He has spent many of the past 80-plus days at the center of a bureaucratic tug-of-war. On one side he has been tussling with Coast Guard and BP officials and BP's various contractors, trying to pry loose resources for Florida that other states also are demanding. On the other side, he has been harangued by local officials seeking more booms and more skimmer boats for their stretches of shoreline.
Sole has complained about being assured in the evening that skimmer boats will be in place in the morning, only to find in the morning that they didn't show up. But he now says the system is better, and people on all levels are communicating better.
Every afternoon brings a conference call with county officials across the Panhandle, discussing what they need and where they need it. The conversations don't always go well. One afternoon a Franklin County commissioner repeatedly berated him for not sending enough booms to her county, leaving Sole sputtering, "Let me finish!"
When the Florida Association of Counties met in Tampa recently, Sole showed up to give an update on how it's going along the gulf coast. Afterward, a commissioner from the Atlantic coast buttonholed him to express concerns about oil getting into the gulf's loop current, sweeping it around to contaminate his side of the state, too.
The commissioner suggested Sole didn't know what valuable environmental resources were on the Atlantic side. Not true, Sole replied.

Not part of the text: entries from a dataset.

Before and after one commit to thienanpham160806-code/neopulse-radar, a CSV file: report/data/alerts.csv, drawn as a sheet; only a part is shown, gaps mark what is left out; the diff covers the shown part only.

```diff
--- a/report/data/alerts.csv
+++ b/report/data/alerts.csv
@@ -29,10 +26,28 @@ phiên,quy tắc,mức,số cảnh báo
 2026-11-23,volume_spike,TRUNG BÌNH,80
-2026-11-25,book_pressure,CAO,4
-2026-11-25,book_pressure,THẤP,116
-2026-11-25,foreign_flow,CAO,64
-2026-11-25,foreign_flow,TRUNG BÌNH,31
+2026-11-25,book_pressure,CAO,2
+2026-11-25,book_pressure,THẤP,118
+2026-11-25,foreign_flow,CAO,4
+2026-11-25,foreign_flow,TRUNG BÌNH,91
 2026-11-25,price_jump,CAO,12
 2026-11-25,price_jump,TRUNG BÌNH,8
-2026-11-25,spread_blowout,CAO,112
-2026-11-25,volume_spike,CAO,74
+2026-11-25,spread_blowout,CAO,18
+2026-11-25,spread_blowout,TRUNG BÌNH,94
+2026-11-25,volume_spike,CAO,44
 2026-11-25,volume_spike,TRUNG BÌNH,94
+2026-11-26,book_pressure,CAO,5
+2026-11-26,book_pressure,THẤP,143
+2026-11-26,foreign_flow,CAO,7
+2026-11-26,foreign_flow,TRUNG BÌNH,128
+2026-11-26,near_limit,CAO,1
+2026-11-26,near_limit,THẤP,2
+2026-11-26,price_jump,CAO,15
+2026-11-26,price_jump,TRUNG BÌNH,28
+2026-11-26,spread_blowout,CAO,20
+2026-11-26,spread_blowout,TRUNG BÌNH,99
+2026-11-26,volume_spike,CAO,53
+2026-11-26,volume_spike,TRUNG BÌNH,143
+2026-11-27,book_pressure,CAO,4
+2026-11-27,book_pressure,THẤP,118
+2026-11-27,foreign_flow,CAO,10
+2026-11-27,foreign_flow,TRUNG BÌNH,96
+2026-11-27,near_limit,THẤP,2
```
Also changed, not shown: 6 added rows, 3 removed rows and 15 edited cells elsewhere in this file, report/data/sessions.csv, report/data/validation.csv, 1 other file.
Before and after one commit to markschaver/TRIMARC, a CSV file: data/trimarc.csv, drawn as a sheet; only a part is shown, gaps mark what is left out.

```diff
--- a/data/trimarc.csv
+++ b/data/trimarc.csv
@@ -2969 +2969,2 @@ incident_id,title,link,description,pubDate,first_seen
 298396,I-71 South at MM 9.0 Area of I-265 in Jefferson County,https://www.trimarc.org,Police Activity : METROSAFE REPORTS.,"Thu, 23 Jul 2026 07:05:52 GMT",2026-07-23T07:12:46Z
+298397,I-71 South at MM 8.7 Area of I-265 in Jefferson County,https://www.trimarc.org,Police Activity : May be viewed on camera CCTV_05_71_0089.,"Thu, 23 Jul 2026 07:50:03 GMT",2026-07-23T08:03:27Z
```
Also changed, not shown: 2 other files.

"I'm a Fort Pierce boy," Sole said. "I grew up diving those reefs."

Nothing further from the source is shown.